### Description of the task
Your answer is to be every line of the material that includes the string "WHERE".
____
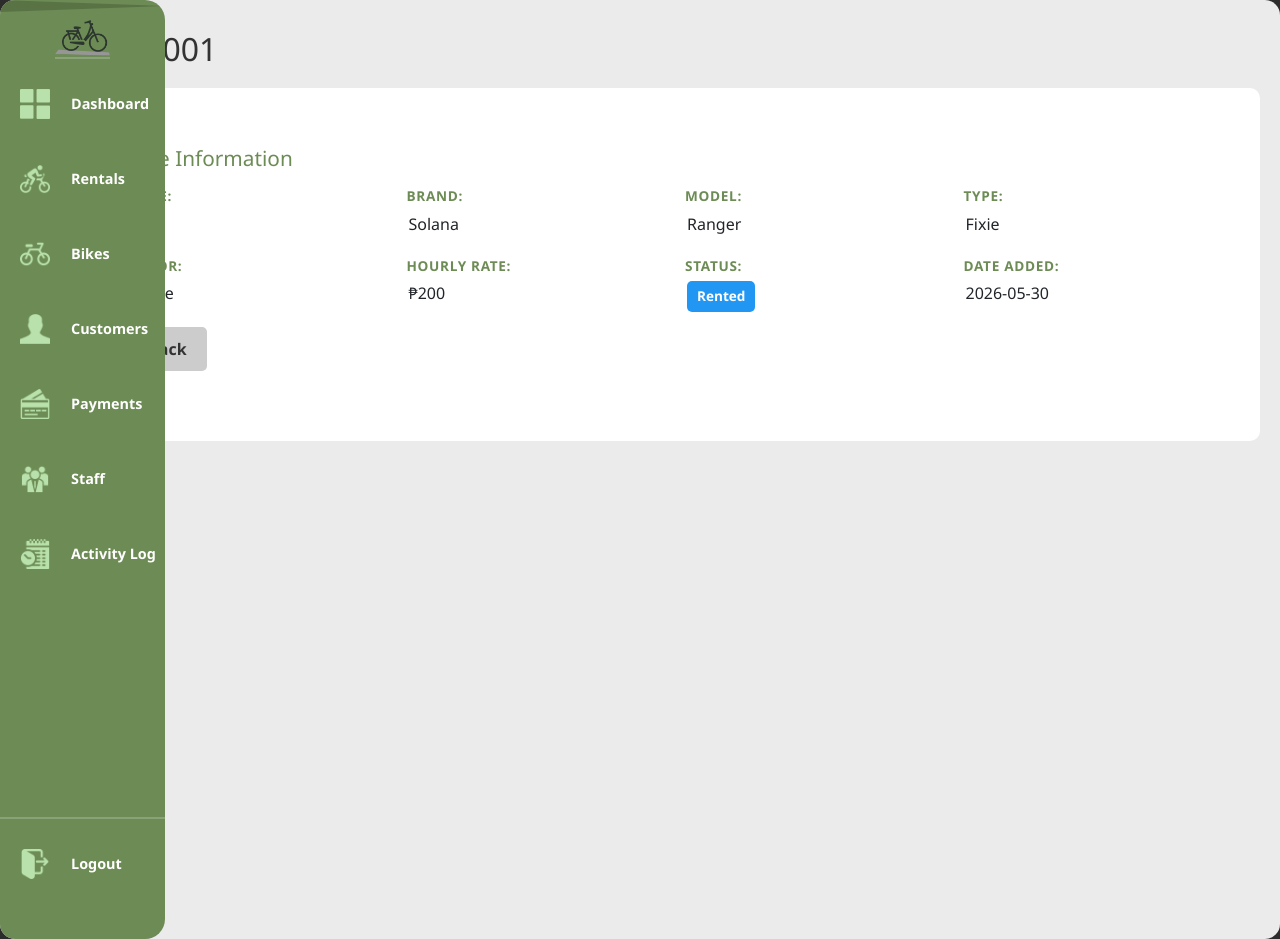
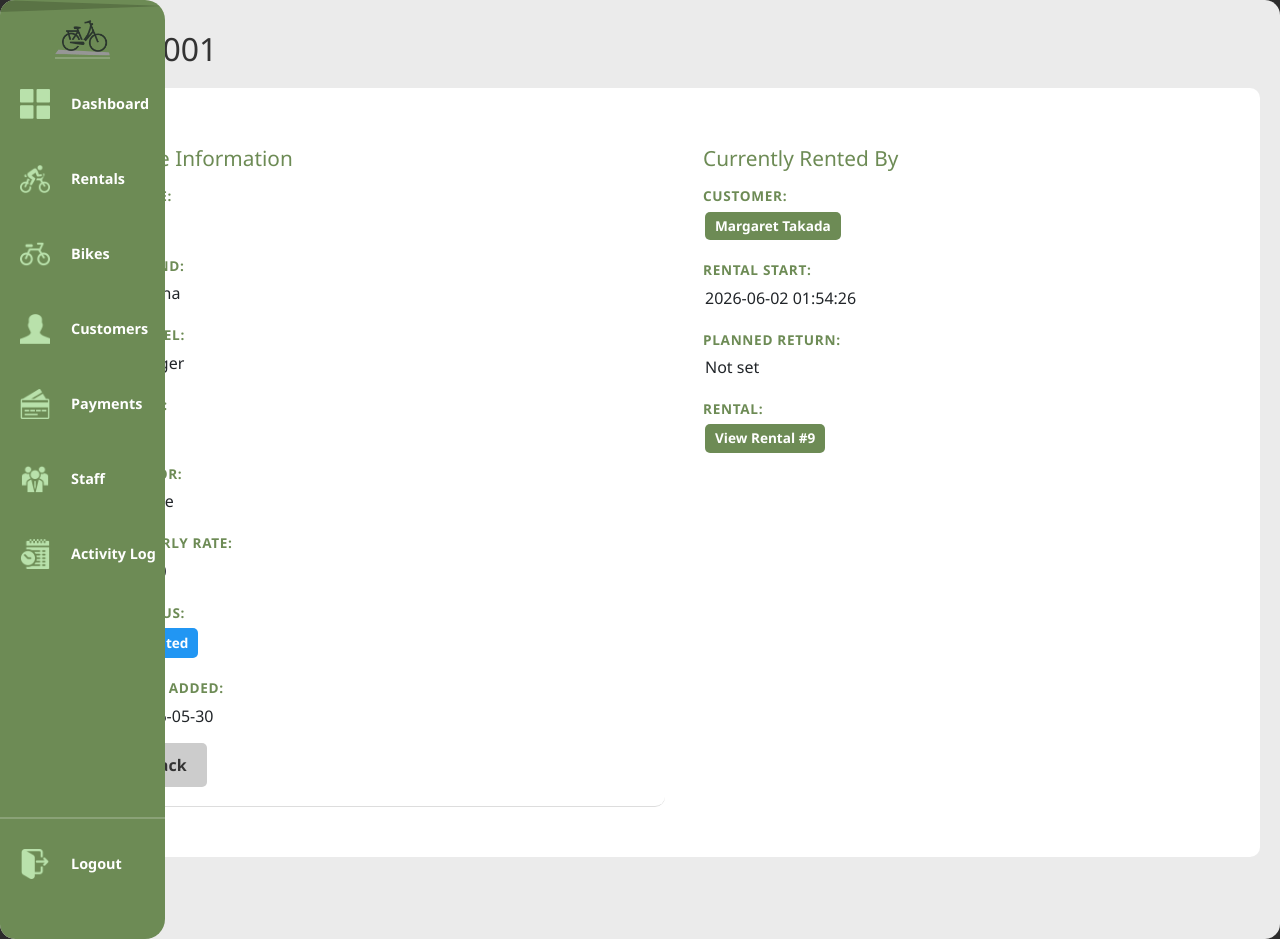
Before and after one commit to stebbn/Wheelie, a Flask app: page /bike/1 in a window 1280 px wide. Run offline with Flask 3, Linux system fonts and the light colour scheme; the visitor is signed in with stand-in values (Sample User, id 1); parts of the project's set-up code (start-up, migrations or seed data) failed here and were passed over; some libraries are stand-ins or nearby versions.

Commit message:
planned return date + overdue penalty + 67

```diff
--- a/handlers/bike_routes.py
+++ b/handlers/bike_routes.py
@@ -16,7 +16,10 @@ def registry():
 @login_required
 def bike_detail(bid):
     bike = database.get().get_bike(bid)
-    return render_template('bike_detail.html', bike=bike)
+    current_renter = None
+    if bike and bike['status'] == 'rented':
+        current_renter = database.get().get_current_renter_for_bike(bid)
+    return render_template('bike_detail.html', bike=bike, current_renter=current_renter)
 
 @bikes_bp.route('/bike/new', methods=['GET', 'POST'])
 @login_required
--- a/modules/database.py
+++ b/modules/database.py
@@ -1,6 +1,6 @@
 import sqlite3
 import math
-from datetime import datetime, timedelta
+from datetime import datetime
 from werkzeug.security import generate_password_hash, check_password_hash
 
 import modules.appFileHandler as appFileHandler
@@ -223,6 +223,8 @@ class Database:
         if row and not self._column_exists('rents', 'staff_id'):
             self.conn.execute("ALTER TABLE rents ADD COLUMN staff_id INTEGER")
             self.conn.execute("CREATE INDEX IF NOT EXISTS idx_rents_staff ON rents(staff_id)")
+        if row and not self._column_exists('rents', 'planned_return'):
+            self.conn.execute("ALTER TABLE rents ADD COLUMN planned_return DATETIME")
         self.conn.commit()
     # ----------------------------------------------------------------------------------------------------------------------------------------------------
 
@@ -335,6 +337,7 @@ class Database:
                 rents.staff_id,
                 s.first_name || ' ' || s.last_name AS staff_name,
                 rents.rental_start,
+                rents.planned_return,
                 b.bike_code,
                 b.brand,
                 b.model,
@@ -363,7 +366,7 @@ class Database:
             rr = dict(r)
             if rr['rental_end'] is not None:
                 rr['status'] = 'returned'
-            elif rr['rental_start'] <= (datetime.now() - timedelta(days=1)).strftime('%Y-%m-%d %H:%M:%S'):
+            elif rr.get('planned_return') and datetime.now() > datetime.fromisoformat(rr['planned_return']):
                 rr['status'] = 'overdue'
             else:
                 rr['status'] = 'active'
@@ -477,6 +480,29 @@ class Database:
         self.conn.commit()
         return True, 'Bike retired successfully.'
 
+    def get_current_renter_for_bike(self, bid):
+        query = """
+            SELECT
+                rents.rental_id,
+                rents.rental_start,
+                rents.planned_return,
+                c.customer_id,
+                c.first_name || ' ' || c.last_name AS customer_name
+            FROM rents
+            JOIN customer c ON rents.customer_id = c.customer_id
+            WHERE rents.bike_id = ?
+            AND NOT EXISTS (
+                SELECT 1 FROM returns
+                WHERE returns.customer_id = rents.customer_id
+                    AND returns.bike_id = rents.bike_id
+                    AND returns.rental_end >= rents.rental_start
+            )
+            ORDER BY rents.rental_start DESC
+            LIMIT 1
+        """
+        r = self.conn.execute(query, (bid,)).fetchone()
+        return dict(r) if r else None
+
     # RENTALS ----------------------------------------------------------------------------------------------------------------------------------------------
 
     def get_all_rentals(self, status="all"):
@@ -492,6 +518,7 @@ class Database:
                 b.model,
                 b.bike_rate AS rental_rate,
                 rents.rental_start,
+                rents.planned_return,
                 (SELECT rental_end FROM returns
                  WHERE customer_id = rents.customer_id
                    AND bike_id = rents.bike_id
@@ -515,7 +542,7 @@ class Database:
             rr = dict(r)
             if rr['rental_end'] is not None:
                 rr['status'] = 'returned'
-            elif rr['rental_start'] <= (datetime.now() - timedelta(days=1)).strftime('%Y-%m-%d %H:%M:%S'):
+            elif rr.get('planned_return') and datetime.now() > datetime.fromisoformat(rr['planned_return']):
                 rr['status'] = 'overdue'
             else:
                 rr['status'] = 'active'
@@ -538,6 +565,7 @@ class Database:
                 b.model,
                 b.bike_rate AS rental_rate,
                 rents.rental_start,
+                rents.planned_return,
                 (SELECT rental_end FROM returns
                  WHERE customer_id = rents.customer_id
                    AND bike_id = rents.bike_id
@@ -560,7 +588,7 @@ class Database:
         rr = dict(r)
         if rr['rental_end'] is not None:
             rr['status'] = 'returned'
-        elif rr['rental_start'] <= (datetime.now() - timedelta(days=1)).strftime('%Y-%m-%d %H:%M:%S'):
+        elif rr.get('planned_return') and datetime.now() > datetime.fromisoformat(rr['planned_return']):
             rr['status'] = 'overdue'
         else:
             rr['status'] = 'active'
@@ -569,33 +597,38 @@ class Database:
     def create_rental(self, d):
         if not d.get('rental_start'):
             d['rental_start'] = datetime.now().strftime('%Y-%m-%d %H:%M:%S')
-        query = "INSERT INTO rents (customer_id, bike_id, rental_start, staff_id) VALUES (?, ?, ?, ?)"
-        self.conn.execute(query, (d.get('customer_id'), d.get('bike_id'), d.get('rental_start'), d.get('staff_id')))
+        query = "INSERT INTO rents (customer_id, bike_id,   rental_start, staff_id, planned_return) VALUES (?, ?, ?, ?, ?)"
+        self.conn.execute(query, (d.get('customer_id'), d.get('bike_id'), d.get('rental_start'), d.get('staff_id'), d.get('planned_return')))
         self.conn.commit()
         return self.conn.execute('SELECT last_insert_rowid()').fetchone()[0]
 
     def return_rental(self, rid):
-        r = self.conn.execute("SELECT rental_start, bike_id, customer_id FROM rents WHERE rental_id = ?", (rid,)).fetchone()
+        r = self.conn.execute("SELECT rental_start, bike_id, customer_id, planned_return FROM rents WHERE rental_id = ?", (rid,)).fetchone()
         if not r:
             return None
         rental_start = datetime.fromisoformat(r['rental_start'])
         rental_end = datetime.now()
-        duration_hours = max(1, math.ceil((rental_end - rental_start).total_seconds() / 3600))
         bike = self.conn.execute("SELECT bike_rate FROM bike WHERE bike_id = ?", (r['bike_id'],)).fetchone()
         rate = float(bike['bike_rate']) if bike else 0
-        total_amount = round(duration_hours * rate, 2)
 
-        query = """
-            INSERT INTO returns (customer_id, bike_id, rental_end, total_amount)
-            VALUES (?, ?, ?, ?)
-        """
+        planned_return = datetime.fromisoformat(r['planned_return']) if r['planned_return'] else None
+
+        if planned_return and rental_end > planned_return:
+            normal_hours = max(1, math.ceil((planned_return - rental_start).total_seconds() / 3600))
+            overtime_hours = math.ceil((rental_end - planned_return).total_seconds() / 3600)
+            total_amount = round((normal_hours * rate) + (overtime_hours * rate * 1.5), 2)
+        else:
+            duration_hours = max(1, math.ceil((rental_end - rental_start).total_seconds() / 3600))
+            total_amount = round(duration_hours * rate, 2)
+
+        query = "INSERT INTO returns (customer_id, bike_id, rental_end, total_amount) VALUES (?, ?, ?, ?)"
         self.conn.execute(query, (r['customer_id'], r['bike_id'], rental_end.strftime('%Y-%m-%d %H:%M:%S'), total_amount))
         self.conn.commit()
         return {
             'rental_end': rental_end.strftime('%Y-%m-%d %H:%M:%S'),
             'total_amount': total_amount,
-            'duration_hours': duration_hours,
         }
+
 
     def get_active_rentals(self):
         rows = self.get_all_rentals()
@@ -680,7 +713,7 @@ class Database:
                   AND returns.bike_id = rents.bike_id
                   AND returns.rental_end >= rents.rental_start
             )
-            AND rental_start <= datetime('now', 'localtime', '-1 day')
+            AND planned_return <= datetime('now', 'localtime')
         """
         overdue = self.conn.execute(query_overdue).fetchone()[0]
 
--- a/templates/bike_detail.html
+++ b/templates/bike_detail.html
@@ -54,5 +54,36 @@
             {% endif %}
         </div>
     </div>
+    {% if current_renter %}
+    <div class="detail-section">
+        <h2>Currently Rented By</h2>
+        <div class="detail-grid">
+            <div class="detail-item">
+                <span class="label">Customer:</span>
+                <span class="value">
+                    <a href="{{ url_for('customers.customer_detail', cid=current_renter['customer_id']) }}">
+                        {{ current_renter['customer_name'] }}
+                    </a>
+                </span>
+            </div>
+            <div class="detail-item">
+                <span class="label">Rental Start:</span>
+                <span class="value">{{ current_renter['rental_start'] }}</span>
+            </div>
+            <div class="detail-item">
+                <span class="label">Planned Return:</span>
+                <span class="value">{{ current_renter['planned_return'] or 'Not set' }}</span>
+            </div>
+            <div class="detail-item">
+                <span class="label">Rental:</span>
+                <span class="value">
+                    <a href="{{ url_for('rentals.rental_detail', rid=current_renter['rental_id']) }}">
+                        View Rental #{{ current_renter['rental_id'] }}
+                    </a>
+                </span>
+            </div>
+        </div>
+    </div>
+    {% endif %}
 </div>
 {% endblock %}
--- a/templates/rental_detail.html
+++ b/templates/rental_detail.html
@@ -23,6 +23,10 @@
             <div class="detail-item">
                 <span class="label">Start Date:</span>
                 <span class="value">{{ rental['rental_start'] }}</span>
+            </div>
+            <div class="detail-item">
+                <span class="label">Planned Return:</span>
+                <span class="value">{{ rental['planned_return'] or 'Not set' }}</span>
             </div>
             <div class="detail-item">
                 <span class="label">End Date:</span>
--- a/templates/rentals.html
+++ b/templates/rentals.html
@@ -72,6 +72,10 @@
                     <div class="mb-3">
                         <label for="rental_rate_display" class="form-label">Hourly Rate (₱)</label>
                         <input type="text" name="rental_rate_display" id="rental_rate_display" class="form-control" readonly>
+                    </div>
+                    <div class="mb-3">
+                        <label for="planned_return" class="form-label">Planned Return</label>
+                        <input type="datetime-local" name="planned_return" id="planned_return" class="form-control" required>
                     </div>
                 </form>
             </div>
```
Also changed, not shown: handlers/rentals_routes.py (+12 -2 lines), data/database.db.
____
### Task result
+            WHERE rents.bike_id = ?
+                WHERE returns.customer_id = rents.customer_id
                  WHERE customer_id = rents.customer_id
                  WHERE customer_id = rents.customer_id
-        r = self.conn.execute("SELECT rental_start, bike_id, customer_id FROM rents WHERE rental_id = ?", (rid,)).fetchone()
+        r = self.conn.execute("SELECT rental_start, bike_id, customer_id, planned_return FROM rents WHERE rental_id = ?", (rid,)).fetchone()
         bike = self.conn.execute("SELECT bike_rate FROM bike WHERE bike_id = ?", (r['bike_id'],)).fetchone()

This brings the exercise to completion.